Embarrassing revelations about sexual harassment in the workplace continue to emerge in the media as the national conversation about sexual misconduct has spread from tech, to entertainment and media to the constantly surveilled halls of one of America’s most successful and most controversial hedge fund firms.
In a report that further tarnishes the workplace culture at Bridgewater Associates - the world’s biggest hedge fund - just as its founder, Ray Dalio, is embarking on a book tour to tout the publication of “Principles”, his book about the various aphoristic imperatives meant to govern Bridgewater employees’ behavior if not the fund's buying/selling signals, the Wall Street Journal’s Rob Copeland has discovered that the firm paid $1 million to settle allegations of inappropriate sexual conduct against former co-CEO Greg Jensen, whom Dalio had briefly anointed as his successor, left the firm under a haze of acrimony a few years back.
Jensen was pushed out a few years back, purportedly after having a falling out with Dalio after reportedly criticizing his boss behind his back.
Jensen, who is married with three children, also allegedly had an affair with a female employee who was junior to him, a controversy which contributed to him leaving the firm.
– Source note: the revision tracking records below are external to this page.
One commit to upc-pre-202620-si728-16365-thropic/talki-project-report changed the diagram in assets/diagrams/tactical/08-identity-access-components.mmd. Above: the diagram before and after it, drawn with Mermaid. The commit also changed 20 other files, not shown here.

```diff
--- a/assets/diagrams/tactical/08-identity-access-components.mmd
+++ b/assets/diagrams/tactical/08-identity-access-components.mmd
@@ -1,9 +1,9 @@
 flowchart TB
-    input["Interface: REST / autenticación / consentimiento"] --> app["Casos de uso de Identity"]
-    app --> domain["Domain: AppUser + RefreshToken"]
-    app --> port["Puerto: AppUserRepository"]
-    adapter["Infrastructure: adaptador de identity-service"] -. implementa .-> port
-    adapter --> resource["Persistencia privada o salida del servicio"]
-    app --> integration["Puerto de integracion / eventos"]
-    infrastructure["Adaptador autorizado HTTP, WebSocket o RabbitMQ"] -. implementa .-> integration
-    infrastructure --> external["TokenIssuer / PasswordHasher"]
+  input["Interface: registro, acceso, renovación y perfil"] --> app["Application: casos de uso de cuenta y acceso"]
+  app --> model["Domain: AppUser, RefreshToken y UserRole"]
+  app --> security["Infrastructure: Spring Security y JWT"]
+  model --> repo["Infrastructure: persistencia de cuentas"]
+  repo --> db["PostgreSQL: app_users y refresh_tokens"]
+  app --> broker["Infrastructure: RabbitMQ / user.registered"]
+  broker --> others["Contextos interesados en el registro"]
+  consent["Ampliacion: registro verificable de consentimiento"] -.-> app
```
Neither of the women are named by the Journal. However, in a surprising twist, WSJ reported that Dalio was personally involved in mediating Jensen’s disputes with both women - even negotiating a $1 million settlement with famed feminist attorney Gloria Allred, whom one of the women hired to represent her after being pushed out of the company after accusing Jensen of groping.
Because Jensen had a longer track record with the firm than his accuser did, WSJ reports that Dalio and the firm initially sided with him. Jensen, now 43, was directly mentored by Dalio, 68, and groomed over two decades to succeed him as leader of Bridgewater, which has some $160 billion in assets. Around the time both incidents were brought to the company’s attention roughly three years ago, Dalio was co-chief executive of the firm. He is now Bridgewater’s co-CEO and chief motivational speaker.
Of course, the woman who complained of groping wasn’t pushed out, Bridgewater’s spokesperson told WSJ. Instead, after meeting with Dalio, she decided “to pursue career opportunities elsewhere." Furthermore, the women in question aren’t the only employees to raise questions about Jensen’s inappropriate conduct.
Several current and former male and female Bridgewater employees said they were at times uncomfortable with Mr. Jensen’s behavior outside of the office and at company events.
At an official off-site company celebration in 2011, Mr. Jensen hired a stripper with a feathered boa to surprise Mr. Dalio on the dais in front of an estimated 1,000 guests, according to people present. They said the move appeared to reference a longstanding rumor, since confirmed by Mr. Dalio in his recently published autobiography, that Mr. Dalio was fired from an early job in part because he brought a stripper to a convention lecture.
Mr. Jensen has frequently hosted after-hours celebrations at his Connecticut home. Former employees said they referred to his pool house as the “party barn.” In one instance, Mr. Jensen challenged each employee at a company party attended by hundreds to take a shot of alcohol with him.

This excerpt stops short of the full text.